### [Action item]
Your answer must match the data word for word.

(Before-and-after change data)

>>>>

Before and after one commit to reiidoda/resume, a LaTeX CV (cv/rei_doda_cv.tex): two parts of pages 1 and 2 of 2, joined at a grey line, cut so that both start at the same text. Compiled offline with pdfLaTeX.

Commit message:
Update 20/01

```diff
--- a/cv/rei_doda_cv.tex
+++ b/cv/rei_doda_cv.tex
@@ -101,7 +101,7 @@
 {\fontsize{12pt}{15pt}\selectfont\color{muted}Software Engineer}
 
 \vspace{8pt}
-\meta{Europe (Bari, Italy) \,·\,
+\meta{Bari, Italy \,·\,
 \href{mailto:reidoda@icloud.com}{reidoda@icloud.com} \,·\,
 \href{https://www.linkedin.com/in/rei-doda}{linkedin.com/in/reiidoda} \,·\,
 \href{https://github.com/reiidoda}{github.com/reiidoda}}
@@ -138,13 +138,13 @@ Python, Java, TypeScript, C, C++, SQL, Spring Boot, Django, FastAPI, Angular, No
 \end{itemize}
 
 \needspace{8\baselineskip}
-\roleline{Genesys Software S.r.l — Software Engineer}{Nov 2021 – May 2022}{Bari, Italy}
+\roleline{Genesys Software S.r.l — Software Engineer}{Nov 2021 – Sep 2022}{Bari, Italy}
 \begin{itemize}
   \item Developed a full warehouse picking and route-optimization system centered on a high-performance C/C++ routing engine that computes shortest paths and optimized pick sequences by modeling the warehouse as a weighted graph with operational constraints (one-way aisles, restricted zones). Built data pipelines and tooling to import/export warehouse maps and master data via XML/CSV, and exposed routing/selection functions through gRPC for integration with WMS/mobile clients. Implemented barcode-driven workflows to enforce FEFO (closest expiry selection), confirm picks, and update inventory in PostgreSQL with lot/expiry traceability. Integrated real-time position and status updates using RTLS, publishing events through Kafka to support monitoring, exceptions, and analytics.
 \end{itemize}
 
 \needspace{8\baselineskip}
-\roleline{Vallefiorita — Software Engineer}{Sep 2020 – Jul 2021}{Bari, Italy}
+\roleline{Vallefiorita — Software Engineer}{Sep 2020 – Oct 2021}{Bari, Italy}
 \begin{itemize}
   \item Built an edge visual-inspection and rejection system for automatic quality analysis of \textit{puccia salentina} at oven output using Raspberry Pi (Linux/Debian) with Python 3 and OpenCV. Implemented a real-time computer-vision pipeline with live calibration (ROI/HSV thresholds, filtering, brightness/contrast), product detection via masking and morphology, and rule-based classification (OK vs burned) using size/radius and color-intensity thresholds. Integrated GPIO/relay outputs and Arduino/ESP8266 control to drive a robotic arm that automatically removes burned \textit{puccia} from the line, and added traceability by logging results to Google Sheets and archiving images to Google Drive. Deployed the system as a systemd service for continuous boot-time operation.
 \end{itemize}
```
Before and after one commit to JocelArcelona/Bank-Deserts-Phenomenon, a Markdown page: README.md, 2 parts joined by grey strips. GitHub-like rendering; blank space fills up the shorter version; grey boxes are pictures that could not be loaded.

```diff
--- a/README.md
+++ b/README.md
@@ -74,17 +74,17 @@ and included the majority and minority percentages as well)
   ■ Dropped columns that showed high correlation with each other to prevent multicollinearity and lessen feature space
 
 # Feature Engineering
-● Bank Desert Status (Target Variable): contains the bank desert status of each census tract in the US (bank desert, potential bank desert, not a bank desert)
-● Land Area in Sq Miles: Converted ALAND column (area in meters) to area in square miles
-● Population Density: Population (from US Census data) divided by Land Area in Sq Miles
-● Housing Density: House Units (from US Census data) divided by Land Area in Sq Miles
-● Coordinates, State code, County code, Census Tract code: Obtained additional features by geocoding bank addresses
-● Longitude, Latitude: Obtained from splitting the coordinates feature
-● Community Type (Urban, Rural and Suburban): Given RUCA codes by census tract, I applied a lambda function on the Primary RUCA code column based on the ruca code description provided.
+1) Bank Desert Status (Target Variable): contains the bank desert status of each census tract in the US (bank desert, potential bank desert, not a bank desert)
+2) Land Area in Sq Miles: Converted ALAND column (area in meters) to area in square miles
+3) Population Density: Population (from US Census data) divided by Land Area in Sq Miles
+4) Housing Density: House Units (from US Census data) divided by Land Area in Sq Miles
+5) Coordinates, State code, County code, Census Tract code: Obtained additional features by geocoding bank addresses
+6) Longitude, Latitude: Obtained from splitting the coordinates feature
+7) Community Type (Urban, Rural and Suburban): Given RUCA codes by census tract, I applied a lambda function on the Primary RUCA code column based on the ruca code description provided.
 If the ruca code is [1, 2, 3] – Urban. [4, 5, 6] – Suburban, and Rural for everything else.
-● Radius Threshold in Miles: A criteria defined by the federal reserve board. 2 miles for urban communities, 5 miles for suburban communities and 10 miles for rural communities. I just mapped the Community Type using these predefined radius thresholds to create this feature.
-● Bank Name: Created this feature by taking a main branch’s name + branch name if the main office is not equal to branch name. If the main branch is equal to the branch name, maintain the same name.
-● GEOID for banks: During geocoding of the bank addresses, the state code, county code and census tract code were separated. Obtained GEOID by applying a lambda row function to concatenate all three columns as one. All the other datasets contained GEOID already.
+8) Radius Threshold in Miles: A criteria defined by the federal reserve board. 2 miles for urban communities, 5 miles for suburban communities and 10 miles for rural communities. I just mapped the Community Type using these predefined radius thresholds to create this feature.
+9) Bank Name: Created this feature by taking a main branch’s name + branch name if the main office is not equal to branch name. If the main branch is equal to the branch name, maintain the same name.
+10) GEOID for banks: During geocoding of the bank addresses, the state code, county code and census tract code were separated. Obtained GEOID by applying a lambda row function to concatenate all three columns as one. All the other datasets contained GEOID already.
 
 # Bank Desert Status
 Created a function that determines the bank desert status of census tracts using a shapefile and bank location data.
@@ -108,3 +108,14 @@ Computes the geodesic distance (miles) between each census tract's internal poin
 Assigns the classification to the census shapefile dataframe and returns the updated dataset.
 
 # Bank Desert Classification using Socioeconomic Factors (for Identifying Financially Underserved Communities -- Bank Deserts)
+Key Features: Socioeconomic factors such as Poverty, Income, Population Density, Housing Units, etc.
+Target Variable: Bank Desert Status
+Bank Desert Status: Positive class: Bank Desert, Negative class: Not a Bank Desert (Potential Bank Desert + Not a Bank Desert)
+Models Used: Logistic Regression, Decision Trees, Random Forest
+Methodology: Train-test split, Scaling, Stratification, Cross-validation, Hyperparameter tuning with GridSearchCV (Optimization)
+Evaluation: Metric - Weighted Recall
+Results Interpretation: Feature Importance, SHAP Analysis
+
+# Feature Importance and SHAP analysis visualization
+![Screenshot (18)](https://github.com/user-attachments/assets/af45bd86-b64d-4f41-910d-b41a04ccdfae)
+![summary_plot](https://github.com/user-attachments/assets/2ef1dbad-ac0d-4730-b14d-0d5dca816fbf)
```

<<<<

### [Expected answer]
Before and after one commit to reiidoda/resume, a LaTeX CV (cv/rei_doda_cv.tex): two parts of pages 1 and 2 of 2, joined at a grey line, cut so that both start at the same text. Compiled offline with pdfLaTeX.

Commit message:
Update 20/01

```diff
--- a/cv/rei_doda_cv.tex
+++ b/cv/rei_doda_cv.tex
@@ -101,7 +101,7 @@
 {\fontsize{12pt}{15pt}\selectfont\color{muted}Software Engineer}
 
 \vspace{8pt}
-\meta{Europe (Bari, Italy) \,·\,
+\meta{Bari, Italy \,·\,
 \href{mailto:reidoda@icloud.com}{reidoda@icloud.com} \,·\,
 \href{https://www.linkedin.com/in/rei-doda}{linkedin.com/in/reiidoda} \,·\,
 \href{https://github.com/reiidoda}{github.com/reiidoda}}
@@ -138,13 +138,13 @@ Python, Java, TypeScript, C, C++, SQL, Spring Boot, Django, FastAPI, Angular, No
 \end{itemize}
 
 \needspace{8\baselineskip}
-\roleline{Genesys Software S.r.l — Software Engineer}{Nov 2021 – May 2022}{Bari, Italy}
+\roleline{Genesys Software S.r.l — Software Engineer}{Nov 2021 – Sep 2022}{Bari, Italy}
 \begin{itemize}
   \item Developed a full warehouse picking and route-optimization system centered on a high-performance C/C++ routing engine that computes shortest paths and optimized pick sequences by modeling the warehouse as a weighted graph with operational constraints (one-way aisles, restricted zones). Built data pipelines and tooling to import/export warehouse maps and master data via XML/CSV, and exposed routing/selection functions through gRPC for integration with WMS/mobile clients. Implemented barcode-driven workflows to enforce FEFO (closest expiry selection), confirm picks, and update inventory in PostgreSQL with lot/expiry traceability. Integrated real-time position and status updates using RTLS, publishing events through Kafka to support monitoring, exceptions, and analytics.
 \end{itemize}
 
 \needspace{8\baselineskip}
-\roleline{Vallefiorita — Software Engineer}{Sep 2020 – Jul 2021}{Bari, Italy}
+\roleline{Vallefiorita — Software Engineer}{Sep 2020 – Oct 2021}{Bari, Italy}
 \begin{itemize}
   \item Built an edge visual-inspection and rejection system for automatic quality analysis of \textit{puccia salentina} at oven output using Raspberry Pi (Linux/Debian) with Python 3 and OpenCV. Implemented a real-time computer-vision pipeline with live calibration (ROI/HSV thresholds, filtering, brightness/contrast), product detection via masking and morphology, and rule-based classification (OK vs burned) using size/radius and color-intensity thresholds. Integrated GPIO/relay outputs and Arduino/ESP8266 control to drive a robotic arm that automatically removes burned \textit{puccia} from the line, and added traceability by logging results to Google Sheets and archiving images to Google Drive. Deployed the system as a systemd service for continuous boot-time operation.
 \end{itemize}
```
Before and after one commit to JocelArcelona/Bank-Deserts-Phenomenon, a Markdown page: README.md, 2 parts joined by grey strips. GitHub-like rendering; blank space fills up the shorter version; grey boxes are pictures that could not be loaded.

```diff
--- a/README.md
+++ b/README.md
@@ -74,17 +74,17 @@ and included the majority and minority percentages as well)
   ■ Dropped columns that showed high correlation with each other to prevent multicollinearity and lessen feature space
 
 # Feature Engineering
-● Bank Desert Status (Target Variable): contains the bank desert status of each census tract in the US (bank desert, potential bank desert, not a bank desert)
-● Land Area in Sq Miles: Converted ALAND column (area in meters) to area in square miles
-● Population Density: Population (from US Census data) divided by Land Area in Sq Miles
-● Housing Density: House Units (from US Census data) divided by Land Area in Sq Miles
-● Coordinates, State code, County code, Census Tract code: Obtained additional features by geocoding bank addresses
-● Longitude, Latitude: Obtained from splitting the coordinates feature
-● Community Type (Urban, Rural and Suburban): Given RUCA codes by census tract, I applied a lambda function on the Primary RUCA code column based on the ruca code description provided.
+1) Bank Desert Status (Target Variable): contains the bank desert status of each census tract in the US (bank desert, potential bank desert, not a bank desert)
+2) Land Area in Sq Miles: Converted ALAND column (area in meters) to area in square miles
+3) Population Density: Population (from US Census data) divided by Land Area in Sq Miles
+4) Housing Density: House Units (from US Census data) divided by Land Area in Sq Miles
+5) Coordinates, State code, County code, Census Tract code: Obtained additional features by geocoding bank addresses
+6) Longitude, Latitude: Obtained from splitting the coordinates feature
+7) Community Type (Urban, Rural and Suburban): Given RUCA codes by census tract, I applied a lambda function on the Primary RUCA code column based on the ruca code description provided.
 If the ruca code is [1, 2, 3] – Urban. [4, 5, 6] – Suburban, and Rural for everything else.
-● Radius Threshold in Miles: A criteria defined by the federal reserve board. 2 miles for urban communities, 5 miles for suburban communities and 10 miles for rural communities. I just mapped the Community Type using these predefined radius thresholds to create this feature.
-● Bank Name: Created this feature by taking a main branch’s name + branch name if the main office is not equal to branch name. If the main branch is equal to the branch name, maintain the same name.
-● GEOID for banks: During geocoding of the bank addresses, the state code, county code and census tract code were separated. Obtained GEOID by applying a lambda row function to concatenate all three columns as one. All the other datasets contained GEOID already.
+8) Radius Threshold in Miles: A criteria defined by the federal reserve board. 2 miles for urban communities, 5 miles for suburban communities and 10 miles for rural communities. I just mapped the Community Type using these predefined radius thresholds to create this feature.
+9) Bank Name: Created this feature by taking a main branch’s name + branch name if the main office is not equal to branch name. If the main branch is equal to the branch name, maintain the same name.
+10) GEOID for banks: During geocoding of the bank addresses, the state code, county code and census tract code were separated. Obtained GEOID by applying a lambda row function to concatenate all three columns as one. All the other datasets contained GEOID already.
 
 # Bank Desert Status
 Created a function that determines the bank desert status of census tracts using a shapefile and bank location data.
@@ -108,3 +108,14 @@ Computes the geodesic distance (miles) between each census tract's internal poin
 Assigns the classification to the census shapefile dataframe and returns the updated dataset.
 
 # Bank Desert Classification using Socioeconomic Factors (for Identifying Financially Underserved Communities -- Bank Deserts)
+Key Features: Socioeconomic factors such as Poverty, Income, Population Density, Housing Units, etc.
+Target Variable: Bank Desert Status
+Bank Desert Status: Positive class: Bank Desert, Negative class: Not a Bank Desert (Potential Bank Desert + Not a Bank Desert)
+Models Used: Logistic Regression, Decision Trees, Random Forest
+Methodology: Train-test split, Scaling, Stratification, Cross-validation, Hyperparameter tuning with GridSearchCV (Optimization)
+Evaluation: Metric - Weighted Recall
+Results Interpretation: Feature Importance, SHAP Analysis
+
+# Feature Importance and SHAP analysis visualization
+![Screenshot (18)](https://github.com/user-attachments/assets/af45bd86-b64d-4f41-910d-b41a04ccdfae)
+![summary_plot](https://github.com/user-attachments/assets/2ef1dbad-ac0d-4730-b14d-0d5dca816fbf)
```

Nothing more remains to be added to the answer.